ForeWord Reviews

great books independent voices

Whatever Gets You Through the Night

A Story of Sheherezade and the Arabian Entertainments

Foreword Review — May / June 2011

Bedtime stories (for both children and adults) are often survivors from thousands of years ago, from before the time that science, logic, and reason tried their hardest to explain away magic. Fairy tales transform, evolve, teach, and warn; modern readers and listeners might survive better by listening.

Andrei Codrescu, with his trademark mixture of wit and wonder, explores the story of the Arabian Nights, how Sheherazade came to spin her nightly tales, and what they might mean to today’s population, infiltrated as we are with access and explanation.

King Sharyar, grievously betrayed by his wife and harem, decides that the best way to keep his heart and pride from being broken again is to marry a new virgin every night and have her strangled in the morning. That way, his wives will die having known only his bed. Families mourn their daughters; businessmen mourn the slowing of commerce; the lovely and smart Sheherezade has an idea. She marries the king and brings her sister, Dinarzad, along to the marital bed. An hour before dawn Dinarzad asks for a story and Sheherezade begins a tale that climaxes with a cliffhanger; to hear the ending the king must let her live. The same thing occurs the next night, and the next, and for 1001 total, until finally the king relents and cancels the strangulation rule: the stories are just too good.

Codrescu—poet, novelist, NPR commentator, professor—examines this ancient tale with his own twenty-first century filter, adding copious footnotes that refer to translators and critics, ranging from the well-respected to an iPhone app. Under his scrutiny, Arabian Nights becomes larger than its sum of stories and stretches to encompass the future of humanity, the future of storytelling. Codrescu isn’t retelling the Arabian Nights as much as he is reveling in their existence and sharing them with the contagious glee of a boy and his can of worms. He writes in the last section, “This book I have written is the prayer of an addict who tried, in his addictive way, to ease Sheherezade’s burden. I asked myself if taking another look at storytelling might not accomplish just that.”

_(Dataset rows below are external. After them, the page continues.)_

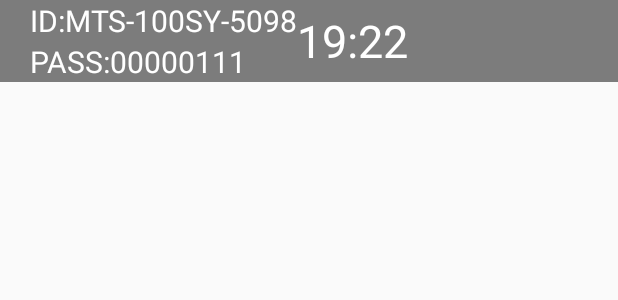
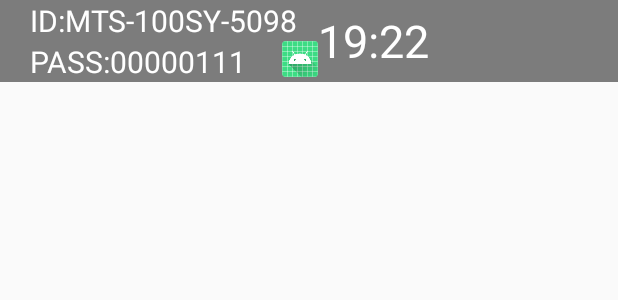
Before and after one commit to kerwin05/Banner, an Android app: the layout activity_main.xml on its own in the app's theme, with its tools: preview values and no code run, on a phone screen of 412 x 824 dp. Shown: the top 300 px of the screen. Run offline under Robolectric (Android 15) with nearby library versions, the phone set to English and light mode, and no system bars; plain views replace BannerViewPager.

Commit message:
刷新密码

```diff
--- a/app/build.gradle.kts
+++ b/app/build.gradle.kts
@@ -68,6 +68,7 @@ dependencies {
     implementation("androidx.core:core-ktx:1.9.0")
     implementation("androidx.appcompat:appcompat:1.6.1")
     implementation("com.google.android.material:material:1.11.0")
+    implementation(files("libs/framework.jar"))
     testImplementation("junit:junit:4.13.2")
     androidTestImplementation("androidx.test.ext:junit:1.1.5")
     androidTestImplementation("androidx.test.espresso:espresso-core:3.5.1")
--- a/app/src/main/java/com/example/banner/activity/MainActivity.kt
+++ b/app/src/main/java/com/example/banner/activity/MainActivity.kt
@@ -25,7 +25,6 @@ class MainActivity : BaseDataBindingActivity<ActivityMainBinding>() {
     override fun onResume() {
         super.onResume()
         initBanner()
-        viewModel.initShowData()
     }
 
     private fun initBanner() {
--- a/app/src/main/res/layout/activity_main.xml
+++ b/app/src/main/res/layout/activity_main.xml
@@ -45,6 +45,11 @@
                     tools:text="ID:MTS-100SY-5098"
                     android:text="@{vm.mId}"/>
 
+                <androidx.appcompat.widget.LinearLayoutCompat
+                    android:layout_width="wrap_content"
+                    android:layout_height="wrap_content"
+                    android:orientation="horizontal">
+
                     <TextView
                         android:id="@+id/tv_pass"
                         android:layout_width="wrap_content"
@@ -53,6 +58,15 @@
                         android:textSize="20sp"
                         tools:text="PASS:00000111"
                         android:text="@{vm.mPass}" />
+
+                    <ImageView
+                        android:layout_width="24dp"
+                        android:layout_height="24dp"
+                        android:src="@mipmap/ic_launcher"
+                        android:layout_marginStart="24dp"
+                        android:onClick="@{() -> vm.onClickRefreshPass()}"/>
+
+                </androidx.appcompat.widget.LinearLayoutCompat>
 
             </androidx.appcompat.widget.LinearLayoutCompat>
 
```
Also changed, not shown: app/src/main/java/com/example/banner/utils/IpUtils.kt (+21 -0 lines), app/src/main/java/com/example/banner/viewmodel/MainVM.kt (+15 -13 lines), 1 other file. Lines whose indentation alone changed are shown as unchanged.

An homage to the power of stories, Codrescu’s
book of Arabian tales will well serve those who have studied the text before and those readers new to it. He is a funny and commanding guide, and his obvious love for the written and spoken word tints every line with a vital hue.

Andi Diehn